There are two kinds of divorces - contested and uncontested. A contested divorce is one in which the parties cannot agree, either about getting divorced or about the terms of the divorce, such as the division of assets, allocation of debts, alimony, child support, or the custody of children. In an uncontested divorce, the spouses agree on everything and do not need the court to divide assets or make determinations about spousal, child support, or custody.
In general, an uncontested divorce proceeds through the court system more quickly and is much less complicated and less of a financial or emotional burden. Uncontested divorces are generally available to couples who have no remaining disagreements regarding the terms and conditions of their divorce.
When both members of a couple agree to divorce, filing for an uncontested divorce can save time and money through streamlined court procedures.
Like a contested divorce, an uncontested divorce begins by one side filing for divorce. Often couples begin a contested divorce and then, before the actual trial, reach agreement. Only about 5 percent of the divorce actions end with the two spouses standing before a Judge at a trial. This being said almost all divorces end up being uncontested because of the financial and emotional expense.
One of the biggest advantages of an uncontested divorce is that neither spouse will appeal it, because both by definition agree to it and thus are presumably happy with it. Both parties can therefore be assured of finality by an agreement memorialized in such a way that it makes the settlement legally binding and enforceable. This is typically done by preparing and signing a Marital Settlement Agreement and incorporating it into the Final Judgment or Decree of Divorce.
If the other side agrees to the uncontested divorce, or fails to make an appearance, the court can grant the uncontested divorce. If the other spouse does not agree and makes the necessary court filings, an uncontested divorce cannot be granted and it essentially becomes contested and proceeds down a more difficult path with the court

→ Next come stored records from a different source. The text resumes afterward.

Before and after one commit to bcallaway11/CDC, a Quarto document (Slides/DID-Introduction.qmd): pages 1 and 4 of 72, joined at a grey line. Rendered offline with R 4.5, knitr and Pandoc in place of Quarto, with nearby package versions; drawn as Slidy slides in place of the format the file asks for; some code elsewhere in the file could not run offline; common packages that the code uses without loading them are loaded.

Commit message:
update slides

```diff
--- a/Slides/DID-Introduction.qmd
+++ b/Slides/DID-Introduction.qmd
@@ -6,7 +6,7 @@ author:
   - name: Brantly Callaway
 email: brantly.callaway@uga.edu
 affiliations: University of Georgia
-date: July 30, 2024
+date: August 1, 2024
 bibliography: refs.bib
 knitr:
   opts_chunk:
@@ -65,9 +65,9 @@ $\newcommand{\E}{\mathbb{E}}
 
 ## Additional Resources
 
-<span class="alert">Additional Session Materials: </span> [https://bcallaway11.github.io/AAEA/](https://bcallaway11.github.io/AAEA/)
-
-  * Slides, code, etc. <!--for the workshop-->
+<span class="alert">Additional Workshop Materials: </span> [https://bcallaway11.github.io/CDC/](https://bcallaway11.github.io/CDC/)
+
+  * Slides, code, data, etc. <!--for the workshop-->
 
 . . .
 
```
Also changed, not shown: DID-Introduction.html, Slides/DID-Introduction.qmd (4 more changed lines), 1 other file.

Uncontested means both spouses agree to get a divorce and agree on the terms of equitable distribution. No-fault divorce means neither spouse must prove the other did anything wrong.
A couple that agrees about the terms and conditions of their divorce are normally suited to file for no-fault divorced that neither contests. Such a couple may find filing their own divorce without a lawyer appealing since their divorce lacks the complexities of contested actions.
An uncontested divorce also allows many couples to get their divorce granted more quickly than in a contested divorce. With fewer proceedings and less legal wrangling, uncontested divorce allows couples to more quickly move on with their lives.
Though divorce of any sort often involves some conflict, an uncontested divorce can lower the amount of conflict between the parting spouses by simply offering fewer opportunities for conflict to arise. With fewer demands for information going back and forth, and fewer proceedings to resolve disputed elements of the divorce, conflict between the soon-to-be exes can be minimized. And in no-fault actions there is nothing to prove in regard stop wrong doing, which can be the most heated part of any ending marriage.
Unless filed under seal (which is not easy), information made part of a divorce becomes open to the public. This means that not only personal information one side alleges about the other, but also financial and other private information become public. In an uncontested divorce, there is simply less information filed with the court to go into the public record. This can allow spouses who agree to an uncontested divorce to minimize the amount of private information available to the public.